Picture 13.
Now for the front. Repeat the procedure you used to draw and rough out the top. Make sure you place the template correctly.

If you would take a big chip out of this section by accident or a gouge by hitting too deeply with the adze, it would ruin the yoke and make it necessary to carve it down deeper, thus losing the strength in what is already the thinnest part of the yoke. Again the smoothing is done here with the adze and the hammer followed by a drawknife and then a rasp. You should have a large, coarse rasp to work with along with you drawknife.


Picture 14.
The yoke roughed out front and back, and top and bottom.

Picture 14 shows the roughed-out yoke. It is not completed, but it is completely roughed out. At this point the irons get put on, and any excess wood can get carved off and the edges can be sanded. Make sure the edges get all rounded out. It should be very smooth, especially around the neck, so that the animals never get irritated by irregularities in the wood. A sore neck on the ox can put him out of commission in a season when you need him the most.

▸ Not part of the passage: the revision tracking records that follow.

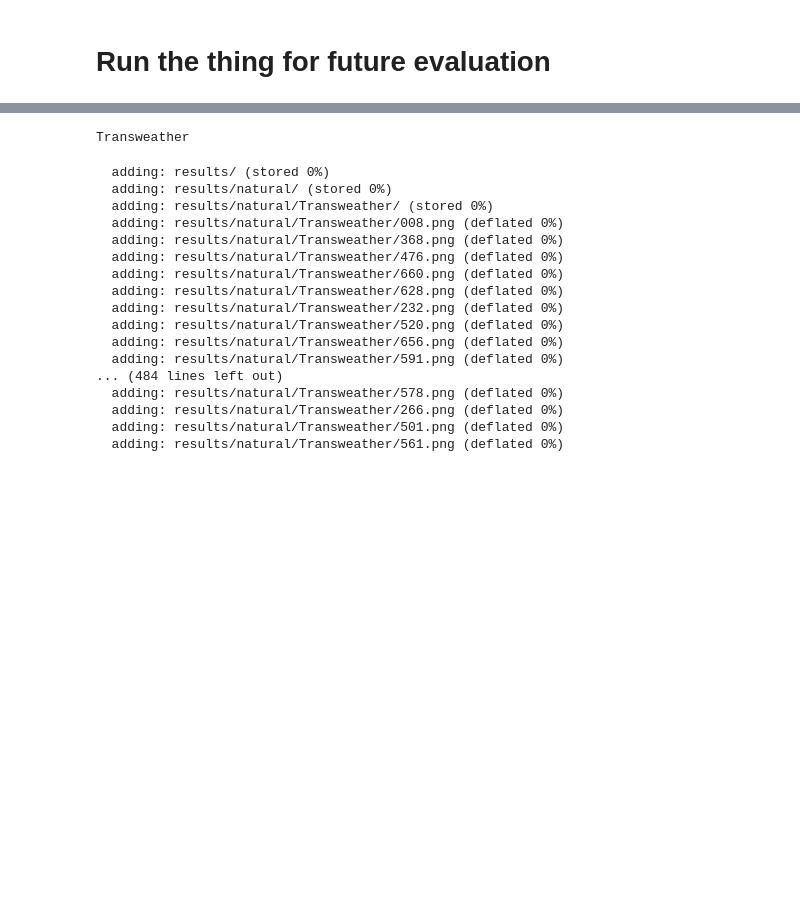
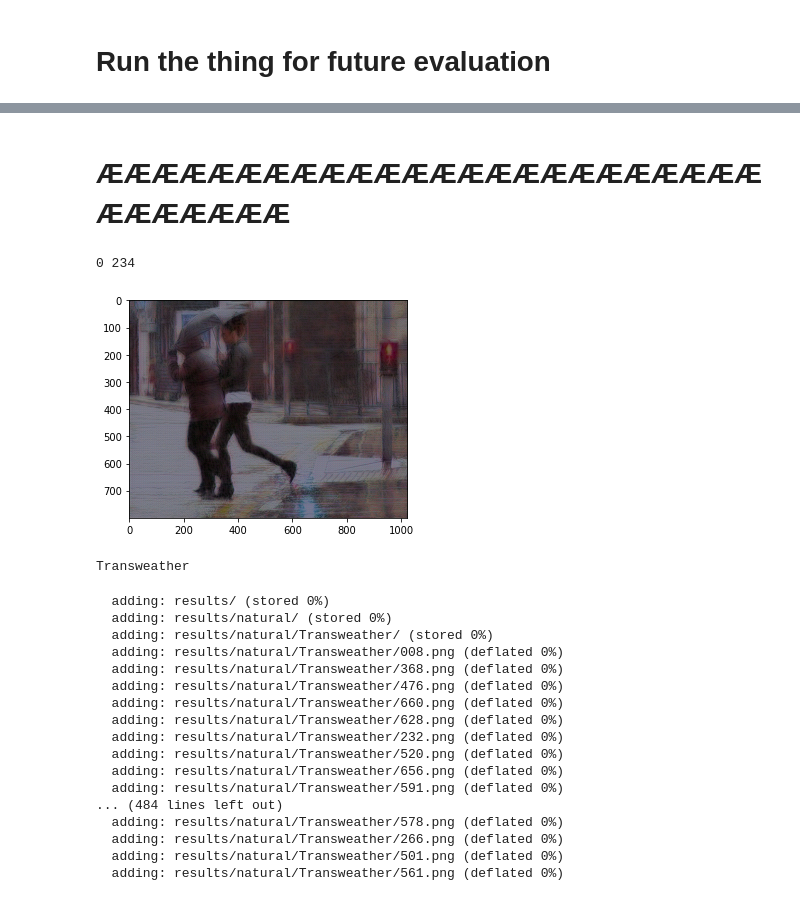
Before and after one commit to vfrantc/deweather, a Jupyter notebook: fixed_range_train_3stage_mydecomp.ipynb, the cells around one changed output, grey strips where cells are left out. Cells and saved outputs as stored; diff of their text form; code cells hidden in the pictures; blank space fills up the shorter version.

```diff
--- a/fixed_range_train_3stage_mydecomp.ipynb
+++ b/fixed_range_train_3stage_mydecomp.ipynb
@@ -163,12 +137,17 @@ Already up to date.
+# %% [markdown]
+# ÆÆÆÆÆÆÆÆÆÆÆÆÆÆÆÆÆÆÆÆÆÆÆÆÆÆÆÆÆÆÆ
 # %%
 import cv2
 import matplotlib.pyplot as plt
 
-image = cv2.imread('results/natural/Transweather/002.png')
+image = cv2.imread('results/natural/Transweather/006.png')
 image = cv2.cvtColor(image, cv2.COLOR_BGR2RGB)
 print(image.min(), image.max())
 plt.imshow(image)
 plt.show()
+# %% [output]
+0 234
+[figure, added]
 # %%
 !ls results/natural/Transweather
 # %% [output]
```
Also changed, not shown: parts of 10 cells of this notebook.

The only difference between the front and the back of the yoke is in the back, where the yoke contacts the ox's neck. The back edge gets dished out more than the front to insure the ox's neck doesn't get irritated.


Picture 15.
Completed yoke with tools.

The most stress on the yoke is on the center part; therefore you can see how it is thicker. You can see how the grain runs all the way through the yoke. If the yoke breaks, it is either right in the center or at the ends. If the ends are not very strong, they may break off when bumped into a post or a tree. So they should be very strong.

But, as a principle wherever there isn't normally a lot of stress on the yoke, you should try to shave off as much wood as possible, so that it is not heavier than it needs to be. To rough out a yoke like this will take two days of steady hard labor. If you have a large band saw, you could do all of this roughing out in one hour, except for drilling the bow holes.

In Picture 15, you'll see the finished yoke. Although it isn't clear in the picture, I have placed carriage bolts vertically through the yoke at each end to reinforce them. Refer to the following Master Drawing for details.